    Alison Hardy PhD, Author

    Alison Hardy PhD

    Alison Hardy has taught medieval history in Belgium and the UK and currently teaches in Florida at the second-largest university in the United States. She earned a doctorate in 2014 from the University of Oxford with a thesis on monks, saints, and property rights in the early kingdom of England in the tenth and eleventh centuries, before the Norman Conquest. The thesis also featured cowgirls, golden books, and the beer-loving bishops whose handwriting inspired the Times New Roman font. She has published on topics ranging from the multispectral imaging of burnt manuscripts to the impact of North African art and books on the British Isles. Dr. Hardy believes the historian’s skills—including analyzing and questioning sources and considering others’ viewpoints—are essential for navigating the modern world, and she is delighted that young historians are still curious about the Middle Ages.

    Paul Stephenson PhD, Author

    Paul Stephenson PhD

    The author or editor of ten books, Paul Stephenson most recently published New Rome: The Empire in the East (Harvard University Press, 2022), which was named a top 25 history book of the year by The Times (London). A historian of Greece, Rome, and Byzantium, Dr. Stephenson studied at Cambridge University before being appointed to a fellowship at Keble College, Oxford University. In the past three decades, he has held teaching and research posts at universities, museums, and research institutes in seven countries, including four professorial chairs (Wisconsin, Durham, Nijmegen, Lincoln). His research has been supported by the British Academy, Dumbarton Oaks (Trustees for Harvard University), the Humboldt Foundation, the National Hellenic Research Foundation, the Metropolitan Museum of Art, the Onassis Foundation, Princeton University, the Swedish Collegium for Advanced Study, and the University of California.
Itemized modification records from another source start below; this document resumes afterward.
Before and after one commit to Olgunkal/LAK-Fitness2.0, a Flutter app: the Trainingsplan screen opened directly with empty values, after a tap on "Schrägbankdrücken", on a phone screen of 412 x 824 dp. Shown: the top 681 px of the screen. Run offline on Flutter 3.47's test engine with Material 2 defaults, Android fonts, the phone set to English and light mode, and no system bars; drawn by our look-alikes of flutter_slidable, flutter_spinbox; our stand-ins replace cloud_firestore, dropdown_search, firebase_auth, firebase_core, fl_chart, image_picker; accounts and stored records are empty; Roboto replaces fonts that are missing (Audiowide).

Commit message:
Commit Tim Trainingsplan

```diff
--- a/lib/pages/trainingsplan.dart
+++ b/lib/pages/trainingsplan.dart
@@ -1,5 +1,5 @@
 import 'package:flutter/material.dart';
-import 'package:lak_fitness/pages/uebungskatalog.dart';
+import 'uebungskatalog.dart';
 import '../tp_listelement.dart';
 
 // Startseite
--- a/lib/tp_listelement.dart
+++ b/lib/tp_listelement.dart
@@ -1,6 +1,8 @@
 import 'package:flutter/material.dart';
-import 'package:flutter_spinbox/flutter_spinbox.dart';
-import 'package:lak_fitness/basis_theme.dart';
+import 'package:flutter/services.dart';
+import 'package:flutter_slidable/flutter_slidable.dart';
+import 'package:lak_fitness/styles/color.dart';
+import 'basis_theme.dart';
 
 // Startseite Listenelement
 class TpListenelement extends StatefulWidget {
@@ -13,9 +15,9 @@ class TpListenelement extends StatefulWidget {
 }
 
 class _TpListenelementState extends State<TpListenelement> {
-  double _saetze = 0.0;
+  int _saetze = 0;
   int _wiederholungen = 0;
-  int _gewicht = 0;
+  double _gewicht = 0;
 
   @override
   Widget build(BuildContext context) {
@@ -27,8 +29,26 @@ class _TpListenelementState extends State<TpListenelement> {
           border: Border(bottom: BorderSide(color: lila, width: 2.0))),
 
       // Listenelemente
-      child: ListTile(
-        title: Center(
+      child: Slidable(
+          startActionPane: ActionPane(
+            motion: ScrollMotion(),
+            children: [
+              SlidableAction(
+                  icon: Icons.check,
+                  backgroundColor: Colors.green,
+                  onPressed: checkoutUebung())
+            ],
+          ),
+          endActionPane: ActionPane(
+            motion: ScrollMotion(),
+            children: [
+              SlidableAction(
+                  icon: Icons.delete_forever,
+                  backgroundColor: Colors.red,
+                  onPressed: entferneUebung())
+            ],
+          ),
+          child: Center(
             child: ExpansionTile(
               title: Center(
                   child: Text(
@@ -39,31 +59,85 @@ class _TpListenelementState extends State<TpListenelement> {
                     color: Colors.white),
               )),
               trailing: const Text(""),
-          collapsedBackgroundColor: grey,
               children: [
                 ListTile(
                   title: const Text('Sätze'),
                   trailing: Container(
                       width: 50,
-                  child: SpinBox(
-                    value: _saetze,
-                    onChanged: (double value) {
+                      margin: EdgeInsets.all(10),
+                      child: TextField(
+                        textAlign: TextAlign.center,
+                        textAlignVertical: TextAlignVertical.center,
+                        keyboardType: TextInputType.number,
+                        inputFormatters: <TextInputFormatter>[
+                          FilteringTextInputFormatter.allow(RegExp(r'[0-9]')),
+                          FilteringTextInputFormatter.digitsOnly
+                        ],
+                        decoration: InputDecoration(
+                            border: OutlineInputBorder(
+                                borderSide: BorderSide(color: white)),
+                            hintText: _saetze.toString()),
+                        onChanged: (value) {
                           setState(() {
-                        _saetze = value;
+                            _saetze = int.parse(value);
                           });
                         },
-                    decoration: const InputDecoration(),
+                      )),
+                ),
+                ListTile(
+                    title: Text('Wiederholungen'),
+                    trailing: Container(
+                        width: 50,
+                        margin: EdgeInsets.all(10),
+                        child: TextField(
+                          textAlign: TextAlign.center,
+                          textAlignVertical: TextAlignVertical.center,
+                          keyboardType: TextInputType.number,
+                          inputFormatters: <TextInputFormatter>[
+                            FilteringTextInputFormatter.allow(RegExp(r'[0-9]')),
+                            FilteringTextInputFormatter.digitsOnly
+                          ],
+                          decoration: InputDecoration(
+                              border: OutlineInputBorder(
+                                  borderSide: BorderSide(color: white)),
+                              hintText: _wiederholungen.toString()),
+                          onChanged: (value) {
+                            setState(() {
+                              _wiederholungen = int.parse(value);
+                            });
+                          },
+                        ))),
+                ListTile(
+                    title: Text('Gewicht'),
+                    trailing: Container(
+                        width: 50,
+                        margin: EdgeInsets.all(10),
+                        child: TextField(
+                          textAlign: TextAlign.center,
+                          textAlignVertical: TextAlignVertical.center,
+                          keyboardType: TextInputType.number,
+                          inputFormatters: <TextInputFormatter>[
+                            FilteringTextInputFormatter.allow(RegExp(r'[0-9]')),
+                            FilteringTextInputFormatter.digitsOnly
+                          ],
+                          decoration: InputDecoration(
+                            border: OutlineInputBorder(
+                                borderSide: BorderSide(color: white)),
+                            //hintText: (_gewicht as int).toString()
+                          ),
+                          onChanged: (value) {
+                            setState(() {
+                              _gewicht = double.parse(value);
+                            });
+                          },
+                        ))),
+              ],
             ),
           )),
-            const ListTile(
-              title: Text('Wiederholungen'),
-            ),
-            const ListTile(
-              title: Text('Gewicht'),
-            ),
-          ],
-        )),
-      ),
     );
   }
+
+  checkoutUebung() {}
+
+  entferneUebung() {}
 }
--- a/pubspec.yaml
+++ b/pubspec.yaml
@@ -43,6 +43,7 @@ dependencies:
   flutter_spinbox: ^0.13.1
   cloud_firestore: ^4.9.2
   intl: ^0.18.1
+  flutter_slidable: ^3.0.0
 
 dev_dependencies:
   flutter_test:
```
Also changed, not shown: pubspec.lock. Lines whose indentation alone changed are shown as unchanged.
    Courtney Fu PhD, Author

    Courtney Fu PhD

    A scholar of Chinese history and culture, Courtney R. Fu specializes in women’s history and Chinese fashion in the modern to contemporary eras. She currently teaches at the National University of Singapore, Singapore University of Technology and Design, and Lasalle College of the Arts. She obtained her PhD in History and Asian Studies from the Pennsylvania State University in 2017. Since returning to Singapore, Dr. Fu has worked on reconstructing Singapore's fashion history and was awarded a research grant from the government in an effort to establish the fashion heritage of the country. She has published numerous articles, such as “New Fashion Identity and the State in China: A Decolonial Interpretation,” in both sinology and fashion studies journals. Dr. Fu’s students come from all disciplinary backgrounds, and her greatest joy in teaching is helping students discover fashion in Chinese and Asian histories.
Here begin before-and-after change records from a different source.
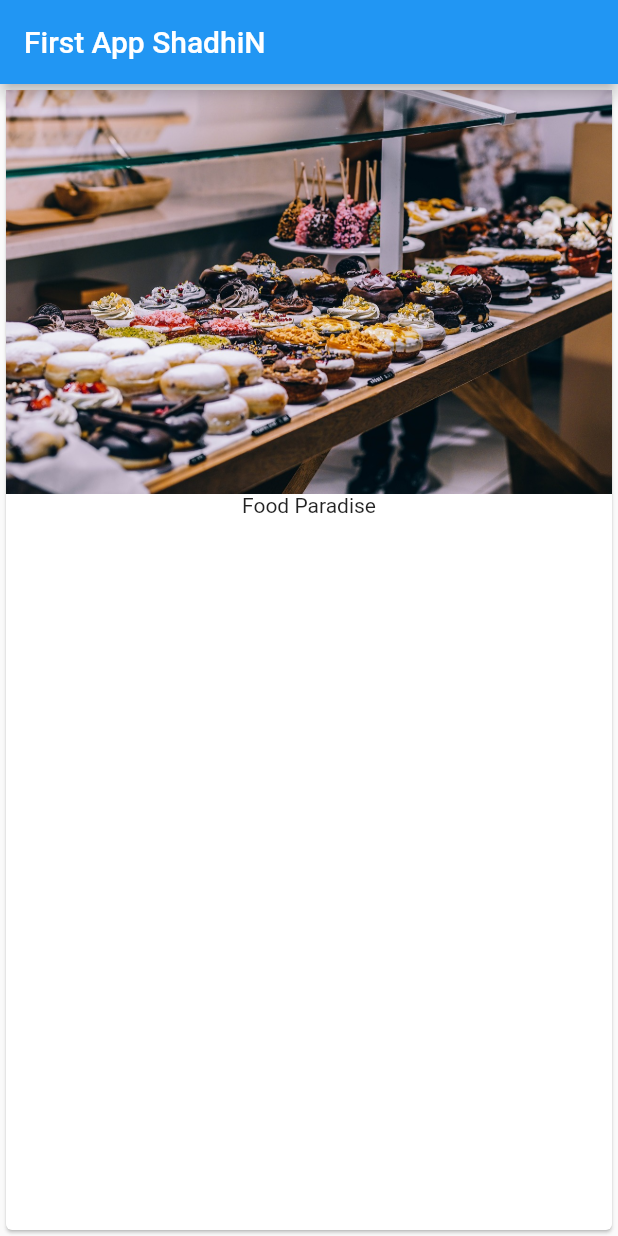
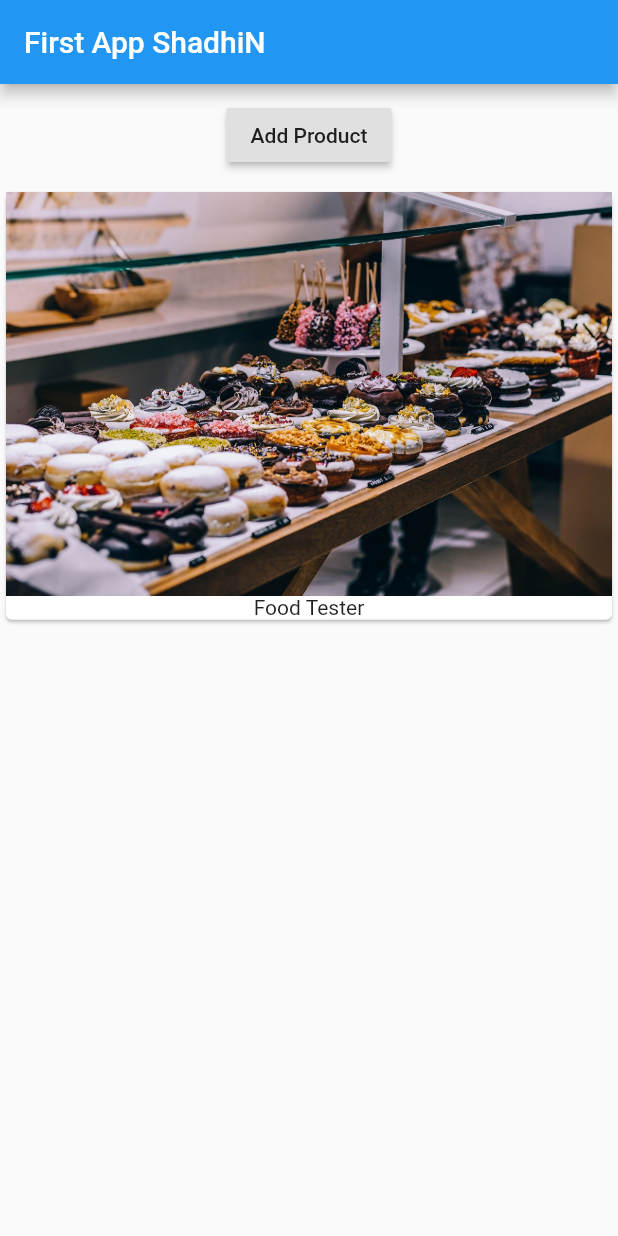
Before and after one commit to shadhin056/Flutter-First-App, a Flutter app: the screen it shows after launch, on a phone screen of 412 x 824 dp. Run offline on Flutter 3.47's test engine with Material 2 defaults, Android fonts, the phone set to English and light mode, and no system bars.

Commit message:
add item on button click

```diff
--- a/lib/main.dart
+++ b/lib/main.dart
@@ -5,8 +5,16 @@ void main() {
   runApp(MyApp());
 }
 
-class MyApp extends StatelessWidget {
-  // This widget is the root of your application.
+class MyApp extends StatefulWidget {
+  @override
+  State<StatefulWidget> createState() {
+    return _MyAppState();
+  }
+}
+
+class _MyAppState extends State<MyApp> {
+  List<String> _products = ["Food Tester"];
+
   @override
   Widget build(BuildContext context) {
     return MaterialApp(
@@ -14,13 +22,36 @@ class MyApp extends StatelessWidget {
           appBar: AppBar(
             title: Text("First App ShadhiN"),
           ),
-      body: Card(
+          body: Column(
+            children: <Widget>[
+              Container(
+                margin: EdgeInsets.all(10),
+                child: RaisedButton(
+                  onPressed: () {
+                    setState(() {
+                      _products.add("ShadhiN");
+                          print(_products);
+                    });
+
+
+                  },
+                  child: Text("Add Product"),
+                ),
+              ),
+              Column(
+                children: _products
+                    .map((element) => Card(
                           child: Column(
                             children: <Widget>[
                               Image.asset("assets/food.jpg"),
-          Text("Food Paradise")
+                              Text(element)
+                            ],
+                          ),
+                        ))
+                    .toList(),
+              ),
             ],
           )),
-    ));
+    );
   }
 }
```
Lines whose indentation alone changed are shown as unchanged.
    Aaron G. Larsen DA, Author

    Aaron G. Larsen DA

    Currently teaching history, Latin, logic, and rhetoric at Regents School of Charlottesville in Virginia, Aaron Larsen previously taught at two classical schools in Pennsylvania. In 2001, Dr. Larsen joined a team led by Dr. Christopher Perrin and two other colleagues to help form Classical Academic Press. The motivation behind this endeavor was to produce exceptional Latin and logic curricula for the classical education movement. The first results of this collaboration included the publication of their logic text, The Art of Argument, and the three-volume Latin for Children series. Dr. Larsen is also a coauthor of The Discovery of Deduction: An Introduction to Formal Logic and The Curious Historian series. He earned a BA in history, with minors in philosophy and education, from Covenant College in Georgia. He completed his coursework for his DA in modern world history from St. John's University in New York and went on to write his doctoral thesis on the Meiji Restoration, which, as he likes to say, is “the most important event in world history that nobody’s ever heard of.”